On Overtime: Just Give Me Fair Football

08/04/2009 § Leave a comment

The one thing that bothers me the most about both the NFL and FBS college football is overtime.  Neither system provides a fair opportunity for both teams regardless of what their strengths and weaknesses are.

In the NFL format, teams play an extra fifteen-minute quarter by the same rules as regulation play, except for a sudden-death rule.  A coin toss determines which team takes the ball on offense first, and if the overtime ends with no score, the game ends in a tie.

As you might guess, I hate the idea of sudden-death.  From 2000-2007, 30% of the losing teams in an overtime game did not get an offensive possession, and therefore no real chance to win the game.  To me, this is not simply a case of the defense needing to “step up” to give their offense an opportunity to score.  Consider two teams who each have an explosive offense but a weak defense.  They spend regulation trading touchdowns and then enter the overtime period.  Now the team that loses the coin toss must put their weakest unit on the field while the other gets to play their strongest unit.  If the coin-toss-winner scores, the game is over, without their weak defense ever having to “step up.”  This is simply unfair.

Outside of the sudden-death aspect, the silliest thing about NFL overtime is that it can still end in a tie.

Wait, what?

Why would you design a tie-breaking mechanism that can still end in a tie?  It’s absurd, especially when you consider that a no-tie version had to be designed for the playoffs.  I don’t like ties, but if you’re going to allow them, then why not just let the game end in a tie after regulation?  How is a tie after 75 minutes better than a tie after 60 minutes?  I better stop before I break something.
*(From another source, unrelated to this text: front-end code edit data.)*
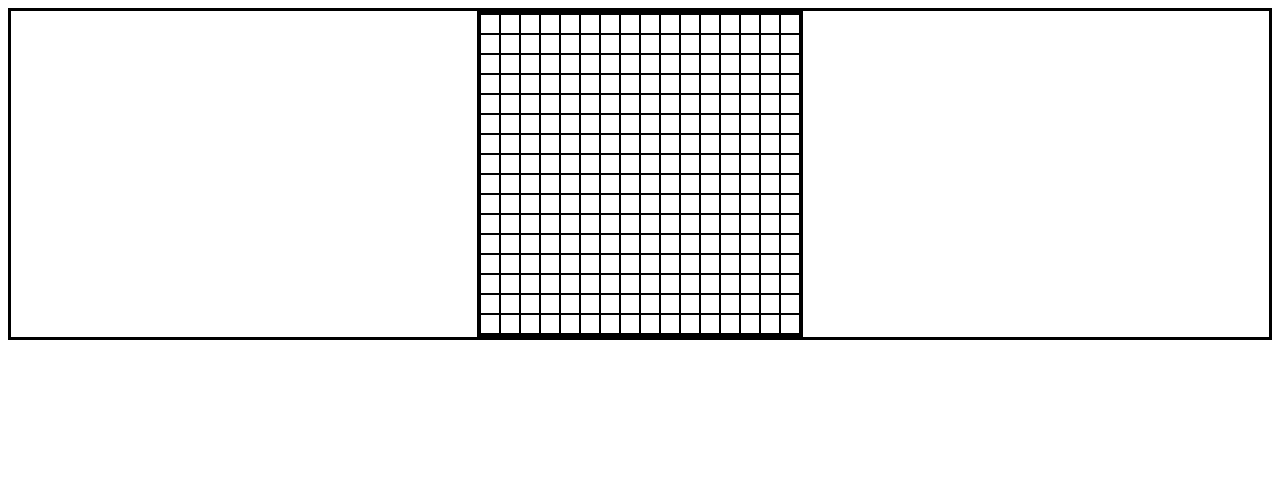
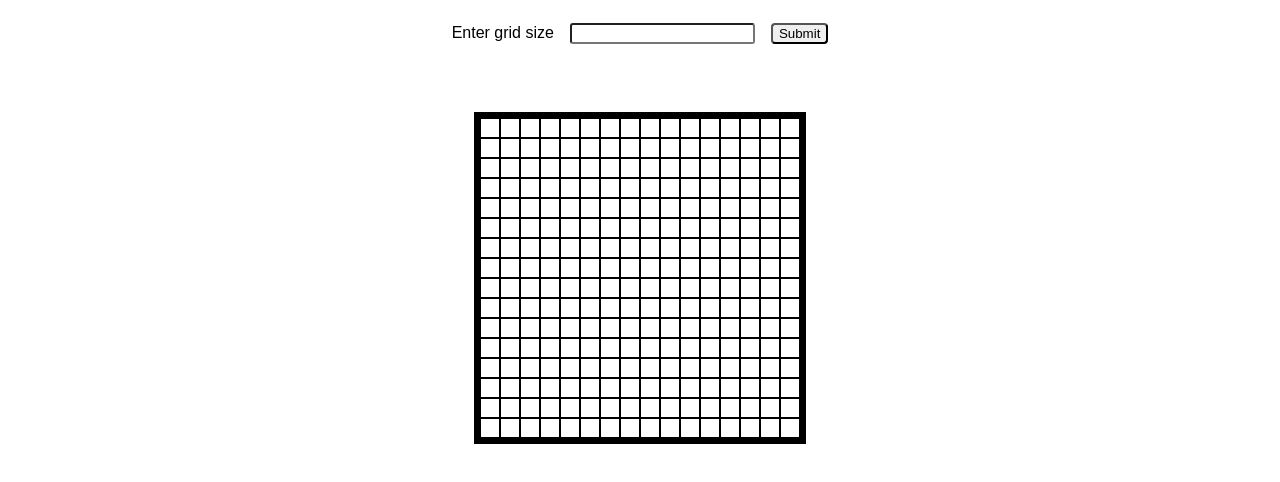
Before and after one commit to KnightWolf2004/Odin-Etch-a-Sketch, a plain HTML site: page index.html in a window 1280 px wide. Drawn offline with Linux system fonts and the light colour scheme.

Commit message:
Added a form that asks user for grid-size. The canvas is now initialized with a size of 16x16 and user can change it between 4x4 and 100x100

```diff
--- a/app.js
+++ b/app.js
@@ -1,11 +1,12 @@
 const workspace = document.querySelector(".workspace");
 
-
-for (let i = 0; i < 16; i++) {
+function makenewcanvas(size = 16) {
+    workspace.replaceChildren();
+    for (let i = 0; i < size; i++) {
         const row = document.createElement("div");
         row.classList.add("row");
         row.classList.add("canvas");
-    for (let j = 0; j < 16; j++) {
+        for (let j = 0; j < size; j++) {
             const col = document.createElement("div");
             col.classList.add("column");
             col.classList.add("canvas");
@@ -13,6 +14,7 @@ for (let i = 0; i < 16; i++) {
             row.appendChild(col);
         }
         workspace.appendChild(row);
+    }
 }
 
 workspace.addEventListener("mouseover", (event) => {
@@ -32,3 +34,24 @@ workspace.addEventListener("mouseover", (event) => {
         }
     }
 });
+
+const button = document.querySelector("button");
+const input = document.querySelector("input");
+
+input.addEventListener("click", () => {
+    let msg = document.querySelector(".invalid-input");
+    msg.textContent = "Enter a number between 4 and 100";
+});
+
+button.addEventListener("click", () => {
+    if (Number(input.value) >= 4 && Number(input.value) <= 100) {
+        let msg = document.querySelector(".invalid-input");
+        msg.textContent = "";
+        makenewcanvas(Number(input.value));
+    } else {
+        let msg = document.querySelector(".invalid-input");
+        msg.textContent = "Please enter a valid number between 4 and 100";
+    }
+});
+
+makenewcanvas();
--- a/index.html
+++ b/index.html
@@ -7,11 +7,20 @@
     <title>Etch-a-Sketch</title>
     <link rel="stylesheet" href="styles.css">
 </head>
-<div class="container">
-    <div class="workspace"></div>
-</div>
 
 <body>
+
+    <div class="form">
+        <p class="enter-size">Enter grid size</p>
+        <input type="text">
+        <button>Submit</button>
+    </div>
+
+    <p class="invalid-input"></p>
+
+    <div class="container">
+        <div class="workspace"></div>
+    </div>
 
     <script src="app.js"></script>
 </body>
--- a/styles.css
+++ b/styles.css
@@ -1,3 +1,11 @@
+body {
+    display: flex;
+    flex-direction: column;
+    gap: 20px;
+    font-family: Arial, Helvetica, sans-serif;
+    align-items: center;
+}
+
 .container {
     border: solid;
     border-color: black;
@@ -26,3 +34,27 @@
     border-width: 1px;
     flex: 1;
 }
+
+.form {
+    display: flex;
+    justify-content: center;
+    gap: 1em;
+    max-height: 2em;
+    align-items: baseline;
+}
+
+.form .enter-size {
+    font-size: 1em;
+}
+
+.form input {
+    border-radius: 3px;
+}
+
+.form button {
+    border-radius: 4px;
+}
+
+.form .invalid-input {
+    font-size: 1em;
+}
```
Lines whose indentation alone changed are shown as unchanged.
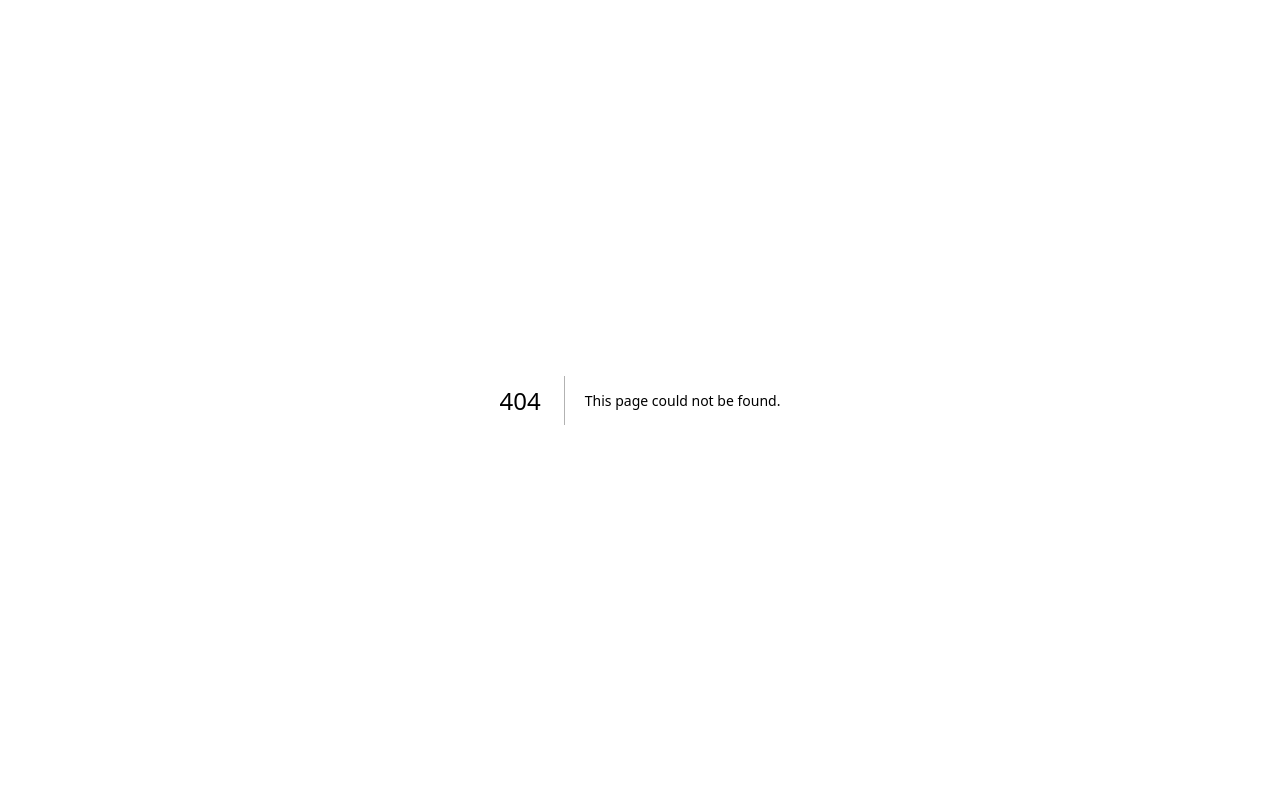
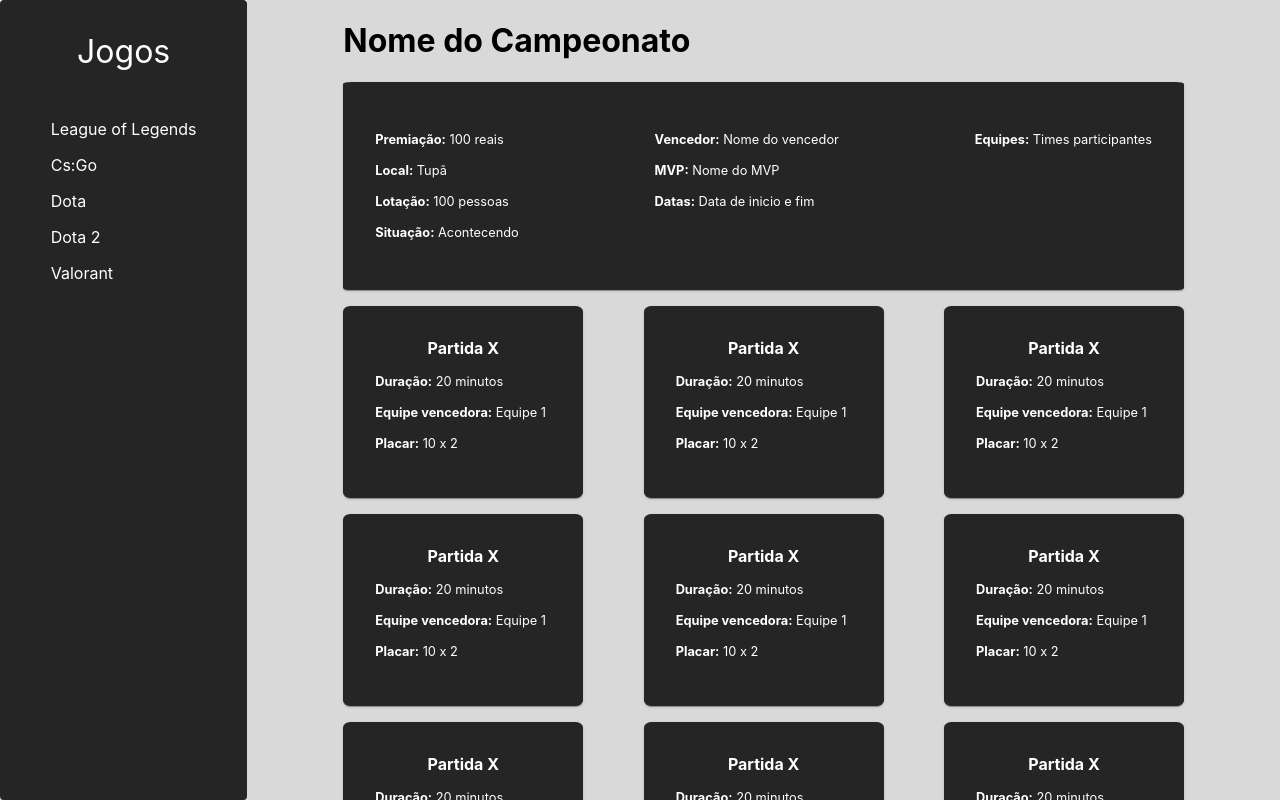
Before and after one commit to CaioSouzalimaa/champ-stats, a Next.js app: page /campeonato in a window 1280 px wide. Before the commit this address had no page. Built offline with nearby package versions, Linux system fonts and the light colour scheme.

Commit message:
feat: pres: all components are complete

```diff
--- a/components/card_campeonato.tsx
+++ b/components/bigCardInfo.tsx
@@ -1,15 +1,18 @@
 import {Card} from "@mui/material";
 import {Column} from "./column";
 
-interface cardCampeonatoInterface {
+interface cardChampionshipInterface {
   reward?: string;
   place?: string;
-  name?: string;
   capacity?: string;
   status?: string;
+  winner?: string;
+  mvp?: string;
+  dates?: string;
+  teams?: string;
 }
 
-export const CardCampeonato = ({reward, name, place, capacity, status}: cardCampeonatoInterface) => {
+export const BigCardInfo = ({reward, place, capacity, status, mvp, winner, teams, dates}: cardChampionshipInterface) => {
   const styleCampInfo = ({
     fontSize:'0.8rem'
   });
@@ -18,16 +21,16 @@ export const CardCampeonato = ({reward, name, place, capacity, status}: cardCamp
     display:'flex',
     flexDirection:'column',
     backgroundColor:'#252525',
-    width:'23rem',
-    height:'15rem',
+    justifyContent:'center',
+    width:'100%',
+    height:'13rem',
     padding:'2rem',
-    gap:'1rem',
     color: '#fff',
-    borderRadius:'3%'
+    borderRadius:'1%'
   }
   return (
     <Card sx={cardStyle}>
-      <div style={{ fontSize:'1rem', width:'100%', display:'flex', justifyContent:'center', fontWeight:'bold'}}>{name}</div>
+      <div style={{ display:'flex', justifyContent:'space-between'}}>
 
       <Column gap={'1rem'}>
         <div style={styleCampInfo}><b>Premiação:</b> {reward}</div>
@@ -35,6 +38,17 @@ export const CardCampeonato = ({reward, name, place, capacity, status}: cardCamp
         <div style={styleCampInfo}><b>Lotação:</b> {capacity}</div>
         <div style={styleCampInfo}><b>Situação:</b> {status}</div>
       </Column>
+
+      <Column>
+        <div style={styleCampInfo}><b>Vencedor:</b> {winner}</div>
+        <div style={styleCampInfo}><b>MVP:</b> {mvp}</div>
+        <div style={styleCampInfo}><b>Datas:</b> {dates}</div>
+      </Column>
+
+      <Column>
+        <div style={styleCampInfo}><b>Equipes:</b> {teams}</div>
+      </Column>
+      </div>
     </Card>
   );
 }
--- /dev/null
+++ b/components/card_info.tsx
@@ -0,0 +1,65 @@
+import {Card} from "@mui/material";
+import {Column} from "./column";
+import Link from 'next/link';
+
+interface cardInfoInterface {
+  //campeonato
+  reward?: string;
+  place?: string;
+  name?: string;
+  capacity?: string;
+  status?: string;
+
+  //partida
+  match?: string;
+  duration?: string;
+  winnerTeam?: string;
+  score?: string;
+
+  //verifica se para campeonato ou partida
+  championship?: boolean;
+
+  width?: string;
+  height?: string;
+  link?: string;
+}
+
+export const CardInfo = ({reward, name, place, capacity, status, score, winnerTeam, duration, championship, height, width, match, link}: cardInfoInterface) => {
+  const styleCampInfo = ({
+    fontSize:'0.8rem'
+  });
+
+  const cardStyle = {
+    display:'flex',
+    flexDirection:'column',
+    backgroundColor:'#252525',
+    width:width ? width : '23rem',
+    height: height? height : '15rem',
+    padding:'2rem',
+    gap:'1rem',
+    color: '#fff',
+    borderRadius:'3%'
+  }
+  return (
+    <Link href={championship? link? link : '/' : ''}>
+    <Card sx={cardStyle} >
+      <div style={{ fontSize:'1rem', width:'100%', display:'flex', justifyContent:'center', fontWeight:'bold'}}>{championship? name : match}</div>
+
+      {championship ?
+        <Column gap={'1rem'}>
+        <div style={styleCampInfo}><b>Premiação:</b> {reward}</div>
+        <div style={styleCampInfo}><b>Local:</b> {place}</div>
+        <div style={styleCampInfo}><b>Lotação:</b> {capacity}</div>
+        <div style={styleCampInfo}><b>Situação:</b> {status}</div>
+      </Column>
+      :
+        <Column gap={'1rem'}>
+          <div style={styleCampInfo}><b>Duração:</b> {duration}</div>
+          <div style={styleCampInfo}><b>Equipe vencedora:</b> {winnerTeam}</div>
+          <div style={styleCampInfo}><b>Placar:</b> {score}</div>
+        </Column>
+      }
+    </Card>
+    </Link>
+  );
+}
--- a/components/sidebar.tsx
+++ b/components/sidebar.tsx
@@ -1,5 +1,7 @@
 import {Card} from "@mui/material";
 import {Column} from "./column";
+import Link from "next/link";
+
 
 export const Sidebar = () => {
   const StyleGamesName = ({
@@ -8,12 +10,13 @@ export const Sidebar = () => {
   });
   return (
     <Card sx={{display:'flex', flexDirection:'column', backgroundColor:'#252525', width:'20rem', alignItems:'center'}}>
-        <p style={{color:'#fff', fontSize:'2rem'}}>Jogos</p>
-
+        <Link href={'/'}><p style={{color:'#fff', fontSize:'2rem'}}>Jogos</p></Link>
       <Column padding={'1rem'}>
-        <p style={StyleGamesName}>League of Legends</p>
-        <p style={StyleGamesName}>Valorant</p>
-        <p style={StyleGamesName}>CS:GO</p>
+        <Link href={'/campeonato'}><div style={StyleGamesName}>League of Legends</div></Link>
+        <Link href={'/campeonato'}><div style={StyleGamesName}>Cs:Go</div></Link>
+        <Link href={'/campeonato'}><div style={StyleGamesName}>Dota</div></Link>
+        <Link href={'/campeonato'}><div style={StyleGamesName}>Dota 2</div></Link>
+        <Link href={'/campeonato'}><div style={StyleGamesName}>Valorant</div></Link>
       </Column>
     </Card>
   );
--- /dev/null
+++ b/pages/campeonato.tsx
@@ -0,0 +1,47 @@
+import Head from "next/head";
+import {Sidebar} from "../components/sidebar";
+import React from "react";
+import {BigCardInfo} from "../components/bigCardInfo";
+import {CardInfo} from "../components/card_info";
+
+export default function Home2() {
+  return (
+    <>
+      <Head>
+        <title>Champstats</title>
+      </Head>
+
+      <div style={{height:'100vh', width:'100%', display:'flex', flexDirection:'row'}}>
+        <Sidebar/>
+
+        <div style={{backgroundColor:'#D9D9D9', height:'100vh', width:'100%', display:'flex',flexWrap:'wrap', overflow:'auto', justifyContent:'space-between',flexDirection:'row', gap:'1rem', padding:'0 6rem'}}>
+         <div style={{ width:'100%'}}>
+          <h1>Nome do Campeonato</h1>
+          <BigCardInfo
+          reward={'100 reais'}
+          place={'Tupã'}
+          capacity={'100 pessoas'}
+          status={'Acontecendo'}
+          winner={'Nome do vencedor'}
+          mvp={'Nome do MVP'}
+          dates={'Data de inicio e fim'}
+          teams={'Times participantes'}
+          />
+         </div>
+
+            <CardInfo championship={false} width={'15rem'} height={'12rem'} duration={'20 minutos'} winnerTeam={'Equipe 1'} score={'10 x 2'} match={'Partida X'}/>
+            <CardInfo championship={false} width={'15rem'} height={'12rem'} duration={'20 minutos'} winnerTeam={'Equipe 1'} score={'10 x 2'} match={'Partida X'}/>
+            <CardInfo championship={false} width={'15rem'} height={'12rem'} duration={'20 minutos'} winnerTeam={'Equipe 1'} score={'10 x 2'} match={'Partida X'}/>
+            <CardInfo championship={false} width={'15rem'} height={'12rem'} duration={'20 minutos'} winnerTeam={'Equipe 1'} score={'10 x 2'} match={'Partida X'}/>
+            <CardInfo championship={false} width={'15rem'} height={'12rem'} duration={'20 minutos'} winnerTeam={'Equipe 1'} score={'10 x 2'} match={'Partida X'}/>
+            <CardInfo championship={false} width={'15rem'} height={'12rem'} duration={'20 minutos'} winnerTeam={'Equipe 1'} score={'10 x 2'} match={'Partida X'}/>
+            <CardInfo championship={false} width={'15rem'} height={'12rem'} duration={'20 minutos'} winnerTeam={'Equipe 1'} score={'10 x 2'} match={'Partida X'}/>
+            <CardInfo championship={false} width={'15rem'} height={'12rem'} duration={'20 minutos'} winnerTeam={'Equipe 1'} score={'10 x 2'} match={'Partida X'}/>
+            <CardInfo championship={false} width={'15rem'} height={'12rem'} duration={'20 minutos'} winnerTeam={'Equipe 1'} score={'10 x 2'} match={'Partida X'}/>
+            <CardInfo championship={false} width={'15rem'} height={'12rem'} duration={'20 minutos'} winnerTeam={'Equipe 1'} score={'10 x 2'} match={'Partida X'}/>
+        </div>
+
+      </div>
+  </>
+);
+}
```
Also changed, not shown: components/gridCampeonatos.tsx (deleted, +0 -30 lines), pages/index.tsx (+16 -5 lines).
In the college format, teams play sets of alternating possessions, starting with the ball 25 yards out of the end zone, and continue until a set ends with a winner.  Sounds fair, right?

Too bad it’s not football.

What happened to the kickoff and the ensuing return?  Punting (and the often electrifying returning of said punts), field position strategies, bend-but-don’t-break defensive schemes—all of these things are thrown out the window in favor of some bizarre football version of Horse.

What do I want then?  Basically, a combination of these systems would suit me perfectly.  From the NFL, I would keep the inclusion of kicking, punting, and returning; from college, the equal-possession format that ensures fairness.  Or, to put it simply, the same game they were playing for the past hour, two untimed, alternating possessions at a time until someone wins.  Is that too much to ask for?




Comments are closed.

What’s this?

You are currently reading On Overtime: Just Give Me Fair Football at On Football.


%d bloggers like this: